Electric or Hybrid Cars: Which is the Better Investment?

When it comes to making a smart investment, electric vehicles (EVs) are the clear winner. Learn about federal and state incentives for EVs and PHEVs, plus how they compare in terms of purchase price, range, refueling costs, maintenance and experience.

Electric or Hybrid Cars: Which is the Better Investment?

When it comes to making a smart investment, electric vehicles (EVs) are the clear winner. They have lower net emissions, require less maintenance, and are more fun to drive. Plus, there are federal and state incentives that come with purchasing an electric or hybrid car. Rebates and incentives for electric and hybrid vehicles vary from state to state, so it's important to stay up-to-date on the current options available.

For drivers who make shorter trips, an EV may be the best choice. However, for those who have a longer commute or take road trips, a plug-in hybrid car (PHEV) may be a better option. PHEVs generally have larger electric batteries than standard hybrids, with the ability to drive on electric power alone. Unlike plug-in and fully electric hybrid vehicles, hybrids are not eligible for federal tax credits.

A hybrid vehicle is more effective at saving money when the trip is short, and you can rely on the small electric battery for most of the driving time. Hybrid cars are a combination of two types of cars: electric cars and traditional cars that run on gasoline (ICE). Standard hybrids use regenerative braking and the ICE to charge a battery pack, providing supplemental electrical energy. Many hybrids only automatically derive energy from the electric motor below certain speeds, so they tend to be much more efficient under city driving conditions.
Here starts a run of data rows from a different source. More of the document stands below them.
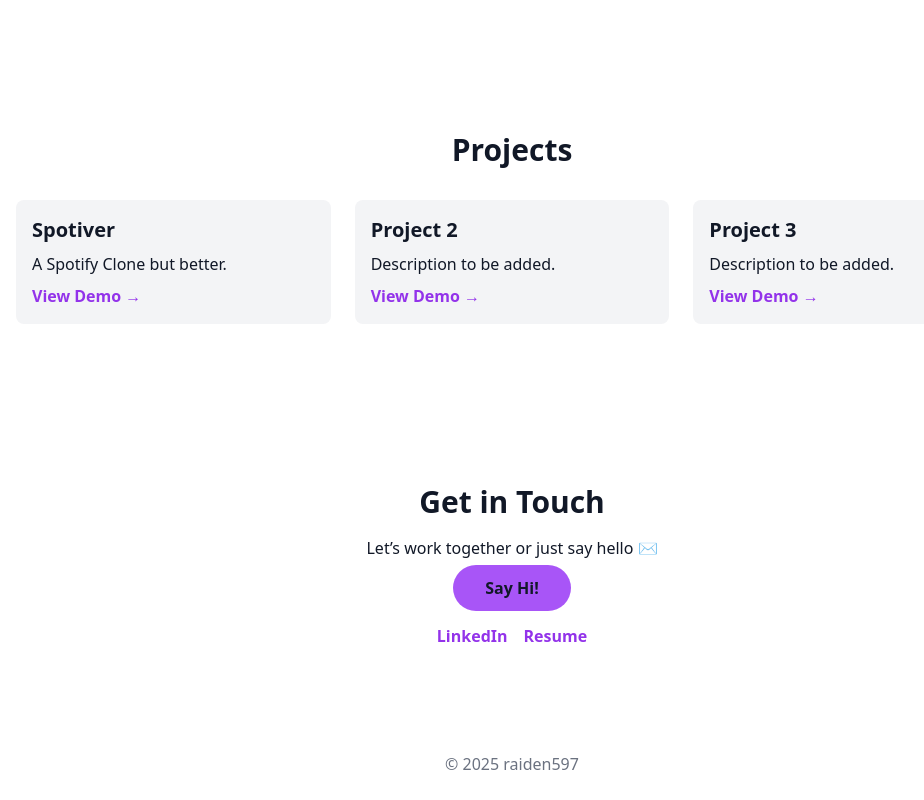
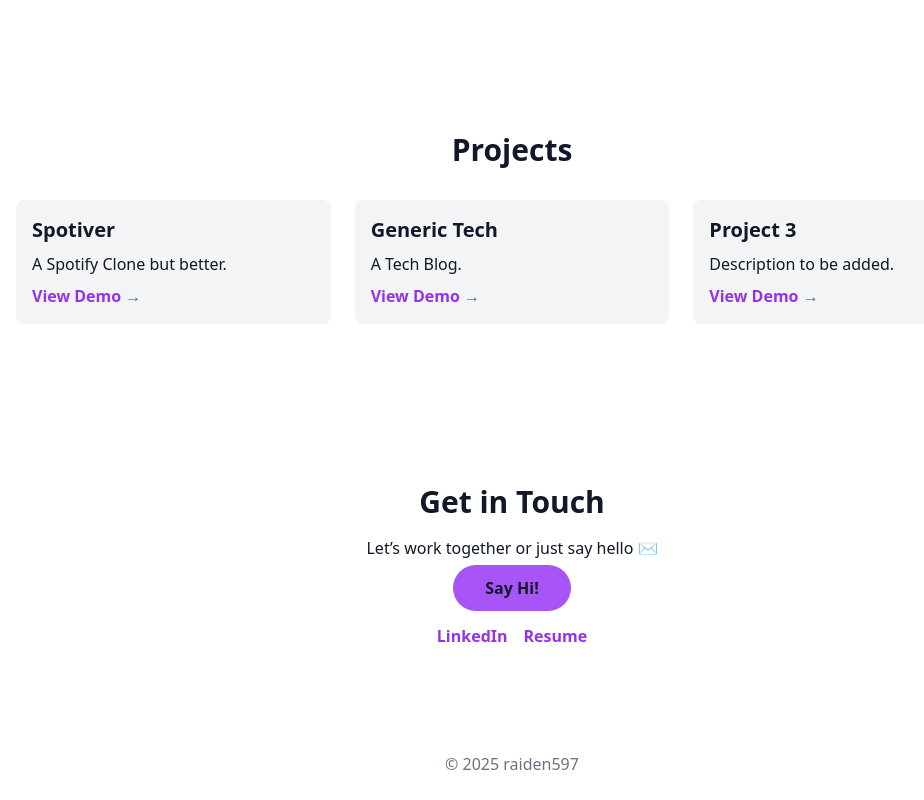
Before and after one commit to raiden597/my-portfolio, a React (Create React App) app: page / in a window 1280 px wide. Shown: the part 848-1648 px from the top of the page, without its empty margins (128-1052 px from the left). Built offline with nearby package versions, Linux system fonts and the light colour scheme.

Commit message:
Second Project..

```diff
--- a/src/App.js
+++ b/src/App.js
@@ -128,9 +128,9 @@ function App() {
             link="https://spotiver.netlify.app/"
           />
           <ProjectCard
-            title="Project 2"
-            description="Description to be added."
-            link="https://www.google.com"
+            title="Generic Tech"
+            description="A Tech Blog."
+            link="https://sran590813479.wordpress.com/"
           />
           <ProjectCard
             title="Project 3"
```
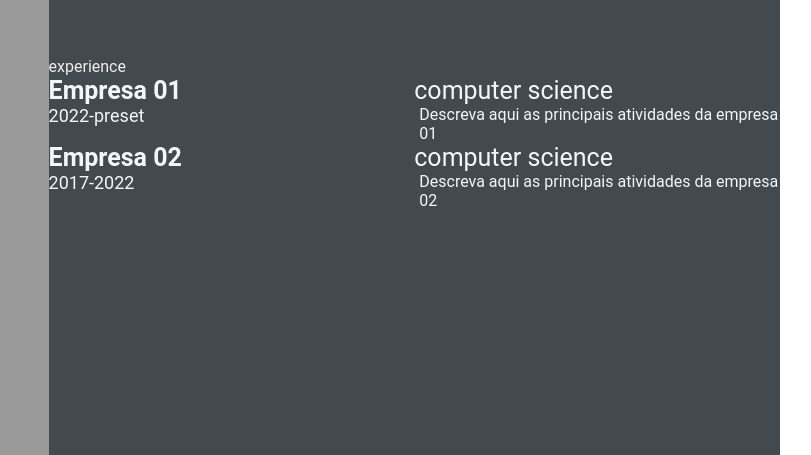
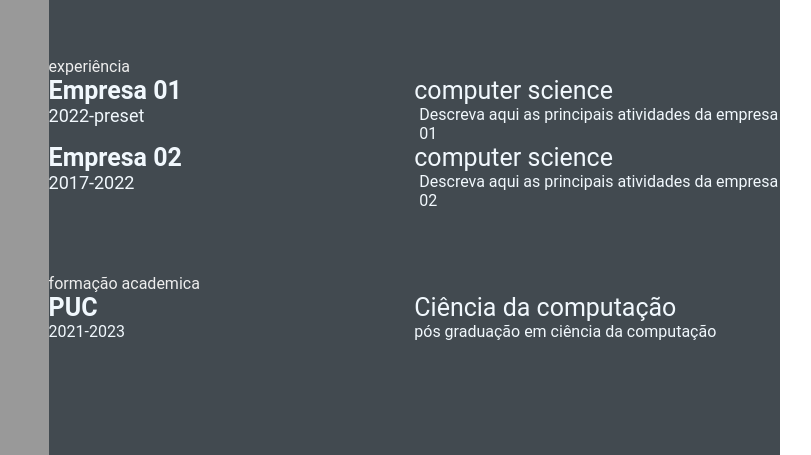
Before and after one commit to toriafontenelle/toriafontenelle.github.io, a plain HTML site: page index.html in a window 1280 px wide. Shown: the part 174-629 px from the top of the page, 372-1183 px from the left. Drawn offline with Linux system fonts and the light colour scheme.

Commit message:
add academic training

```diff
--- a/index.html
+++ b/index.html
@@ -1,5 +1,6 @@
 <!DOCTYPE html>
 <html lang="en">
+
 <head>
     <meta charset="UTF-8">
     <meta http-equiv="X-UA-Compatible" content="IE=edge">
@@ -9,6 +10,7 @@
     <link rel="stylesheet" href="style.css">
 
 </head>
+
 <body>
     <main class="resume-contents">
         <section class="left-section">
@@ -30,8 +32,12 @@
                 <div class="skills">
                     <p class="left-title">skills</p>
                     <ul>
-                        <li><p>HTML, CSS, GIT, GITHUB</p></li>
-                        <li><p>LINUX</p></li>
+                        <li>
+                            <p>HTML, CSS, GIT, GITHUB</p>
+                        </li>
+                        <li>
+                            <p>LINUX</p>
+                        </li>
                     </ul>
                 </div>
             </section>
@@ -48,7 +54,7 @@
                 </section>
             </div>
             <section class="experience gap">
-                <div class="right-title">experience</div>
+                <div class="right-title">experiência</div>
                 <div class="experience-contents">
                     <div class="exp-left">
                         <p class="exp-company-name">Empresa 01</p>
@@ -69,13 +75,26 @@
                         <p class="exp-desc">
                             Descreva aqui as principais atividades da empresa 02
                         </p>
-                    </div
-
                     </div>
-
-
+                </div>
+            </section>
+            <section class="aducation gap">
+                <div class="right-title">formação academica</div>
+                <div class="education-contents">
+                    <div class="eduation-left">
+                       <p class="education-school-name">PUC</p>
+                       <p class="education-time-period">2021-2023</p>
+                    </div>
+                    <div class="education-right">
+                       <p class="education-subject">Ciência da computação</p>
+                       <p class="ecucation-desc">
+                          pós graduação em ciência da computação
+                       </p>
+                    </div>
+                    </div>
             </section>
         </section>
     </main>
 </body>
+
 </html>
```
Lines whose indentation alone changed are shown as unchanged.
A hybrid works with an ICE and an electric motor, with separate batteries for each. Unlike traditional ICEs, EVs don't require you to pay for a full tank of gas every time the electric battery is “full” - instead, it is added to your home's electricity bill with a plug-in charger. Maintenance costs for hybrids may not be as high as traditional ICEs, but they will still end up costing more than an EV. Another type of car, the fuel cell electric vehicle (FCEV), is powered by an electric motor but uses a hydrogen-powered fuel cell.

Electricity comes from many generating sources, from the burning of fossil fuels to renewable sources such as solar, wind and hydroelectric energy. EVs tend to have dynamic performance since an electric motor delivers 100 percent of its available torque instantly. Plug-in hybrids can have mechanical problems that can be seen in both electrical cards and their ICE counterparts, although less frequently if the engine is not used as much. Hybrid and electric vehicles use electric car batteries that will eventually have to be discarded, and we do not yet fully understand the environmental impact of this.